Were the branches dying from the lichen? Or were the trees killing off infected branches deliberately?
The fruticose lichen had to interfere with the leaves photosynthesizing on branches below, at least. On some trees, they visibly grabbed a significant share of sunlight. But they might have done worse. They might have been sapping energy directly from the trees, probably in the form of sucking out glucose from the lining under the bark. That would go against the generally accepted rule for lichens now but I think it's good to be suspicious of what seems like overly-quick, overly-general conclusions. We seem to be in the infancy of understanding biochemical relationships between different plants. It wouldn't seem like any surprise to learn that some lichen behave chemically different from others. Their fungal components might be partially parasitic or at least opportunistic if they happen upon cracks in bark.
The deadfalls seemed to lead into the central question: were these branches breaking accidentally? Were they killed by lichen robbing them of their leaves? Or were the trees cutting off resources to those branches deliberately so as to let them snap off in the next strong wind? At this point, we know trees have intentionality. But do they have it in response to these lichen?
For a while, I contemplated experiments that might reveal the intentions of the trees, if any. None of them would be easy. It is not enough that the branches hit the ground, not enough that the falls correlate to the heaviest growths of lichen (if they do), not even enough to show the branch losses are far greater than chance. After all, the lichen could be killing those branches even in a non-parasitic way.

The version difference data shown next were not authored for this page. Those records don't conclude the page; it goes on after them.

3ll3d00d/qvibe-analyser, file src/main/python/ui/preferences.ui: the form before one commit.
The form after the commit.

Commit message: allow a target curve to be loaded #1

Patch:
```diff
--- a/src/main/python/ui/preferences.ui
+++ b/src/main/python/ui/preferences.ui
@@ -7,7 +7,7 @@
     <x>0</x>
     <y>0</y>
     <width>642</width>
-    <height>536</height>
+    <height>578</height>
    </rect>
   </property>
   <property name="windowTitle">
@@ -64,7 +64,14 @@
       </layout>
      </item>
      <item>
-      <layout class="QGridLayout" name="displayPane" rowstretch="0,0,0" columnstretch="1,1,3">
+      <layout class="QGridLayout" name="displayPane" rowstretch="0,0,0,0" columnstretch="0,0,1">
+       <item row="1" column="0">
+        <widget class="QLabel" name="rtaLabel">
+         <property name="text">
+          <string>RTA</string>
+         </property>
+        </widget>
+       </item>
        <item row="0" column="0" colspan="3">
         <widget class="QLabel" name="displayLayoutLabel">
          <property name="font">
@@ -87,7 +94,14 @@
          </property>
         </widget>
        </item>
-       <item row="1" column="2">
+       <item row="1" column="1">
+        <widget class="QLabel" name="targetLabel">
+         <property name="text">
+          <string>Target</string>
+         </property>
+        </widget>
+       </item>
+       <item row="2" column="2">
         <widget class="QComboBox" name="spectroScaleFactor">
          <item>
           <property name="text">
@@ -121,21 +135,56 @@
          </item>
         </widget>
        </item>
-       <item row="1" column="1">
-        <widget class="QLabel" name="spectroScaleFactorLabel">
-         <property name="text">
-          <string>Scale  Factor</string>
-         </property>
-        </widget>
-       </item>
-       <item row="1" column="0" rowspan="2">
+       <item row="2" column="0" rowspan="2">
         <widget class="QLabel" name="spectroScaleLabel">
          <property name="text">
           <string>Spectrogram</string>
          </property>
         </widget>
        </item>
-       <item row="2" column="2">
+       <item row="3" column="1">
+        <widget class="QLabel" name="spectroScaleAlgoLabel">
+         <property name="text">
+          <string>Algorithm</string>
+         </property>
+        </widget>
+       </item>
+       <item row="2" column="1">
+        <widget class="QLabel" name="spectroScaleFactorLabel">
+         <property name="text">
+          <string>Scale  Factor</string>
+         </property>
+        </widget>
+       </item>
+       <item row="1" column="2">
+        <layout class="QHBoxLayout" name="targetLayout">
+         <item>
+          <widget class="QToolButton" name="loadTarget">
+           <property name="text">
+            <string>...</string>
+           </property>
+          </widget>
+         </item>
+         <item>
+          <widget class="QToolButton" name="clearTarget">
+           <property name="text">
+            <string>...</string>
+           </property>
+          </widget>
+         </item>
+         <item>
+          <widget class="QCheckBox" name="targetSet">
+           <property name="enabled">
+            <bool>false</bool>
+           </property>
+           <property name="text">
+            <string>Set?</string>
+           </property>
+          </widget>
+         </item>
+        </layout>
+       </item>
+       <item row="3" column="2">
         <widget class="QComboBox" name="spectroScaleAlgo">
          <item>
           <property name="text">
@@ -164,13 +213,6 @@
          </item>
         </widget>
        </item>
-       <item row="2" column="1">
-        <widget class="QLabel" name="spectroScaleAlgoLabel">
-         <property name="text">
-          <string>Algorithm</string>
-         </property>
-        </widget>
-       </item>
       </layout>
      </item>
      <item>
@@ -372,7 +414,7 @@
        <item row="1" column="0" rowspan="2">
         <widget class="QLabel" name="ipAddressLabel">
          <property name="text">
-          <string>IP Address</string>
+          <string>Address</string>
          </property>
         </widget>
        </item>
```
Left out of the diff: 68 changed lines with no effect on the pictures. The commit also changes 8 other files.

No, to really demonstrate that the deadfalls were intentional, you would have to know the basic chemistry of trees, perhaps of each individual tree, and you would need a way to track individual changes in their living chemistry. That's how it was done when spotting how acacia trees turn their leaves bitter when they need to discourage herbivores. In that case, biologists took leaf samples. That's probably not applicable here. You might not pick up distinctive signals in leaf chemistry. And you wouldn't want to conduct an experiment by cutting trees or branches down. (That has too often seemed to be the current state of forestry practice.)
My suspicion as a casual observer is that the trees do respond to lichen invasions. But it's only a suspicion.